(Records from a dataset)

· · · ·

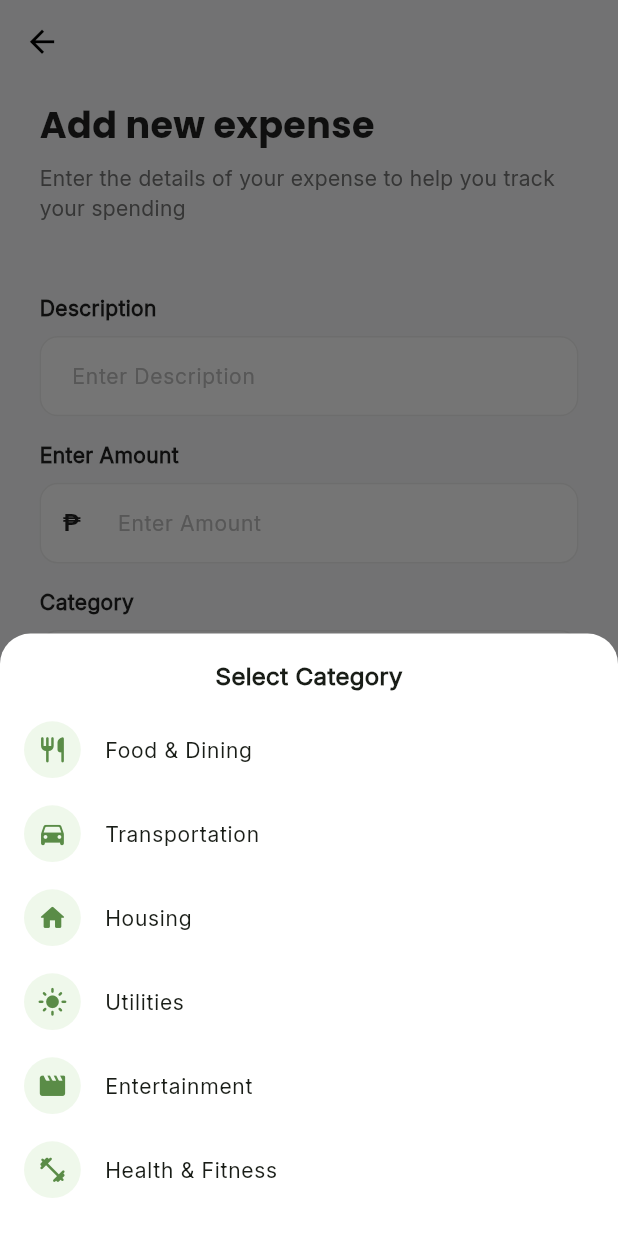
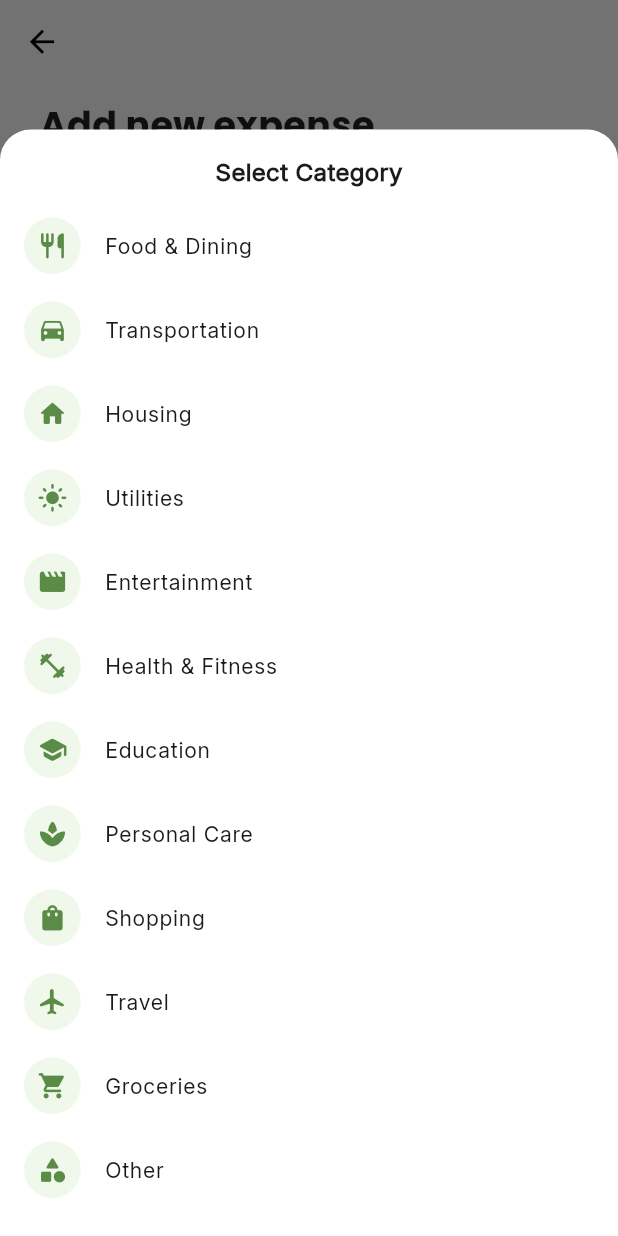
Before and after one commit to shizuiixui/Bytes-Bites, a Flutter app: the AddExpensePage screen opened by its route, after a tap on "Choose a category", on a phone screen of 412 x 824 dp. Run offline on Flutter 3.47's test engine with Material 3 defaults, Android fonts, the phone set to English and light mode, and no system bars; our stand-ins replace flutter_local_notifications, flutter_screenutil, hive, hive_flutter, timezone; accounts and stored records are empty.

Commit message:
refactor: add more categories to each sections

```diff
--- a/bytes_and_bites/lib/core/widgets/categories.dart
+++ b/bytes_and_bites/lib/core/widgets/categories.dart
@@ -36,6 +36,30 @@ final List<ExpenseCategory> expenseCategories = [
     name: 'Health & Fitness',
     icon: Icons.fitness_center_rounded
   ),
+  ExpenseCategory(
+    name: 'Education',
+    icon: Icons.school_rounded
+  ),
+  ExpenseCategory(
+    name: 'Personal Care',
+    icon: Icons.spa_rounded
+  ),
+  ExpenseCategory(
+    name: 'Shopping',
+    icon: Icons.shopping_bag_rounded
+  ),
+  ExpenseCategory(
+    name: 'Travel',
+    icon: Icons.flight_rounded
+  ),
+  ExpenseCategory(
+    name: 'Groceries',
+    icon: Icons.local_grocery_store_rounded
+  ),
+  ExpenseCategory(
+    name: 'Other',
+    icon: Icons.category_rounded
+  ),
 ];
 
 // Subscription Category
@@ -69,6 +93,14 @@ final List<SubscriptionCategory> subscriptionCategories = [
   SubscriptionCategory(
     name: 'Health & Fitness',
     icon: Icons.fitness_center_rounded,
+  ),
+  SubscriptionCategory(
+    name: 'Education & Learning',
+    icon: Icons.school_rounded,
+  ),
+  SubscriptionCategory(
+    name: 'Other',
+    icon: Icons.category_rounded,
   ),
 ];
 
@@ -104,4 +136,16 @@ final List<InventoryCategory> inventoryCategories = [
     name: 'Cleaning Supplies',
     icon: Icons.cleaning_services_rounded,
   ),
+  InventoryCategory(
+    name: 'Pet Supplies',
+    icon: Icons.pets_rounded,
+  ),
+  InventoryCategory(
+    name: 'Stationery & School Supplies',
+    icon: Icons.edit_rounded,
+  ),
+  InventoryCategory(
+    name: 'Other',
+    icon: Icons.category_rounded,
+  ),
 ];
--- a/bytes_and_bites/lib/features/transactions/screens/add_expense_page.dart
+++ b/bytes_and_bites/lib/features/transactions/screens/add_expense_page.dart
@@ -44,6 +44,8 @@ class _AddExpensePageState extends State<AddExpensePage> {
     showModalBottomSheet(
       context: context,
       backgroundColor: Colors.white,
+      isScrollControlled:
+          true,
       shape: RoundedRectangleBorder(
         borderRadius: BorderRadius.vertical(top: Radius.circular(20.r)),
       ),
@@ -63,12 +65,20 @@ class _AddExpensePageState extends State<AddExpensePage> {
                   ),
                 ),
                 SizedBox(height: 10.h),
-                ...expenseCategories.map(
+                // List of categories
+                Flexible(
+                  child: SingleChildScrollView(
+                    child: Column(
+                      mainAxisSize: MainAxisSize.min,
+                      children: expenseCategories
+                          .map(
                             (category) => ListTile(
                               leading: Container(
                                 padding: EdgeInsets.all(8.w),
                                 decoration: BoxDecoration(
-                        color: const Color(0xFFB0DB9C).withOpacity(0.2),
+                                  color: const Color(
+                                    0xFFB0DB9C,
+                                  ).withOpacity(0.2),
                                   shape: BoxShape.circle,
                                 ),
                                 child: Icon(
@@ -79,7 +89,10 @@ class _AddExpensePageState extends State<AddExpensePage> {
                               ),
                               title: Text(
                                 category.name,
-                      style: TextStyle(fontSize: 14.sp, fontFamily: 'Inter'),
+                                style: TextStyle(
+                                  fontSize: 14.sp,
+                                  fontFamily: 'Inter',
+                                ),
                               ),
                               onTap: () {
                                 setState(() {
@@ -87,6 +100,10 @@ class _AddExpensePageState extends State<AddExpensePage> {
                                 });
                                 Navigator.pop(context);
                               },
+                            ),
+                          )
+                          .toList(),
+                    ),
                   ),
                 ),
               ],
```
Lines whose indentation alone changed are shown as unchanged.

· · · ·

** Exercise instructions **
Any picture found in the data is to be skipped while the rest is copied exactly.

** Completed exercise **
Before and after one commit to shizuiixui/Bytes-Bites, a Flutter app: the AddExpensePage screen opened by its route, after a tap on "Choose a category", on a phone screen of 412 x 824 dp. Run offline on Flutter 3.47's test engine with Material 3 defaults, Android fonts, the phone set to English and light mode, and no system bars; our stand-ins replace flutter_local_notifications, flutter_screenutil, hive, hive_flutter, timezone; accounts and stored records are empty.

Commit message:
refactor: add more categories to each sections

```diff
--- a/bytes_and_bites/lib/core/widgets/categories.dart
+++ b/bytes_and_bites/lib/core/widgets/categories.dart
@@ -36,6 +36,30 @@ final List<ExpenseCategory> expenseCategories = [
     name: 'Health & Fitness',
     icon: Icons.fitness_center_rounded
   ),
+  ExpenseCategory(
+    name: 'Education',
+    icon: Icons.school_rounded
+  ),
+  ExpenseCategory(
+    name: 'Personal Care',
+    icon: Icons.spa_rounded
+  ),
+  ExpenseCategory(
+    name: 'Shopping',
+    icon: Icons.shopping_bag_rounded
+  ),
+  ExpenseCategory(
+    name: 'Travel',
+    icon: Icons.flight_rounded
+  ),
+  ExpenseCategory(
+    name: 'Groceries',
+    icon: Icons.local_grocery_store_rounded
+  ),
+  ExpenseCategory(
+    name: 'Other',
+    icon: Icons.category_rounded
+  ),
 ];
 
 // Subscription Category
@@ -69,6 +93,14 @@ final List<SubscriptionCategory> subscriptionCategories = [
   SubscriptionCategory(
     name: 'Health & Fitness',
     icon: Icons.fitness_center_rounded,
+  ),
+  SubscriptionCategory(
+    name: 'Education & Learning',
+    icon: Icons.school_rounded,
+  ),
+  SubscriptionCategory(
+    name: 'Other',
+    icon: Icons.category_rounded,
   ),
 ];
 
@@ -104,4 +136,16 @@ final List<InventoryCategory> inventoryCategories = [
     name: 'Cleaning Supplies',
     icon: Icons.cleaning_services_rounded,
   ),
+  InventoryCategory(
+    name: 'Pet Supplies',
+    icon: Icons.pets_rounded,
+  ),
+  InventoryCategory(
+    name: 'Stationery & School Supplies',
+    icon: Icons.edit_rounded,
+  ),
+  InventoryCategory(
+    name: 'Other',
+    icon: Icons.category_rounded,
+  ),
 ];
--- a/bytes_and_bites/lib/features/transactions/screens/add_expense_page.dart
+++ b/bytes_and_bites/lib/features/transactions/screens/add_expense_page.dart
@@ -44,6 +44,8 @@ class _AddExpensePageState extends State<AddExpensePage> {
     showModalBottomSheet(
       context: context,
       backgroundColor: Colors.white,
+      isScrollControlled:
+          true,
       shape: RoundedRectangleBorder(
         borderRadius: BorderRadius.vertical(top: Radius.circular(20.r)),
       ),
@@ -63,12 +65,20 @@ class _AddExpensePageState extends State<AddExpensePage> {
                   ),
                 ),
                 SizedBox(height: 10.h),
-                ...expenseCategories.map(
+                // List of categories
+                Flexible(
+                  child: SingleChildScrollView(
+                    child: Column(
+                      mainAxisSize: MainAxisSize.min,
+                      children: expenseCategories
+                          .map(
                             (category) => ListTile(
                               leading: Container(
                                 padding: EdgeInsets.all(8.w),
                                 decoration: BoxDecoration(
-                        color: const Color(0xFFB0DB9C).withOpacity(0.2),
+                                  color: const Color(
+                                    0xFFB0DB9C,
+                                  ).withOpacity(0.2),
                                   shape: BoxShape.circle,
                                 ),
                                 child: Icon(
@@ -79,7 +89,10 @@ class _AddExpensePageState extends State<AddExpensePage> {
                               ),
                               title: Text(
                                 category.name,
-                      style: TextStyle(fontSize: 14.sp, fontFamily: 'Inter'),
+                                style: TextStyle(
+                                  fontSize: 14.sp,
+                                  fontFamily: 'Inter',
+                                ),
                               ),
                               onTap: () {
                                 setState(() {
@@ -87,6 +100,10 @@ class _AddExpensePageState extends State<AddExpensePage> {
                                 });
                                 Navigator.pop(context);
                               },
+                            ),
+                          )
+                          .toList(),
+                    ),
                   ),
                 ),
               ],
```
Lines whose indentation alone changed are shown as unchanged.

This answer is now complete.